*** Information provided

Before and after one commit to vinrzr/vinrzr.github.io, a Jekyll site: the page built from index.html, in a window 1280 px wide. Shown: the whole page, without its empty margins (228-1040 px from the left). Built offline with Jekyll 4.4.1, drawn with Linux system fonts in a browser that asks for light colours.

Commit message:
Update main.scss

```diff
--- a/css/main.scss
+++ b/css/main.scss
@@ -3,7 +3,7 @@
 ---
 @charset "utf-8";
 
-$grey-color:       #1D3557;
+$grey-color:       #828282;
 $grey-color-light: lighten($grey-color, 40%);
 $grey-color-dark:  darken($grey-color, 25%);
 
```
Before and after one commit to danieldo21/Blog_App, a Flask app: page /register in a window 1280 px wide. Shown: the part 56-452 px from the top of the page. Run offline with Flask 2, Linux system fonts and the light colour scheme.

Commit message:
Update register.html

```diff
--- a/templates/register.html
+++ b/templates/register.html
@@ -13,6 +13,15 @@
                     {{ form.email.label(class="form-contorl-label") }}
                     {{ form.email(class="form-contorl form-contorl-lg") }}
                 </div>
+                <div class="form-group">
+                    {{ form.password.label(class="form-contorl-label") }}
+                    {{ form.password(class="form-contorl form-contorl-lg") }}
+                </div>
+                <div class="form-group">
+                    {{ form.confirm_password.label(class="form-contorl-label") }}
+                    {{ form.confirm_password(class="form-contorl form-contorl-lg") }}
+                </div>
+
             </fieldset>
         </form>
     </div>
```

******

> **The task**:
Could you return the complete set of entries exactly?

> **Expected answer**:
Before and after one commit to vinrzr/vinrzr.github.io, a Jekyll site: the page built from index.html, in a window 1280 px wide. Shown: the whole page, without its empty margins (228-1040 px from the left). Built offline with Jekyll 4.4.1, drawn with Linux system fonts in a browser that asks for light colours.

Commit message:
Update main.scss

```diff
--- a/css/main.scss
+++ b/css/main.scss
@@ -3,7 +3,7 @@
 ---
 @charset "utf-8";
 
-$grey-color:       #1D3557;
+$grey-color:       #828282;
 $grey-color-light: lighten($grey-color, 40%);
 $grey-color-dark:  darken($grey-color, 25%);
 
```
Before and after one commit to danieldo21/Blog_App, a Flask app: page /register in a window 1280 px wide. Shown: the part 56-452 px from the top of the page. Run offline with Flask 2, Linux system fonts and the light colour scheme.

Commit message:
Update register.html

```diff
--- a/templates/register.html
+++ b/templates/register.html
@@ -13,6 +13,15 @@
                     {{ form.email.label(class="form-contorl-label") }}
                     {{ form.email(class="form-contorl form-contorl-lg") }}
                 </div>
+                <div class="form-group">
+                    {{ form.password.label(class="form-contorl-label") }}
+                    {{ form.password(class="form-contorl form-contorl-lg") }}
+                </div>
+                <div class="form-group">
+                    {{ form.confirm_password.label(class="form-contorl-label") }}
+                    {{ form.confirm_password(class="form-contorl form-contorl-lg") }}
+                </div>
+
             </fieldset>
         </form>
     </div>
```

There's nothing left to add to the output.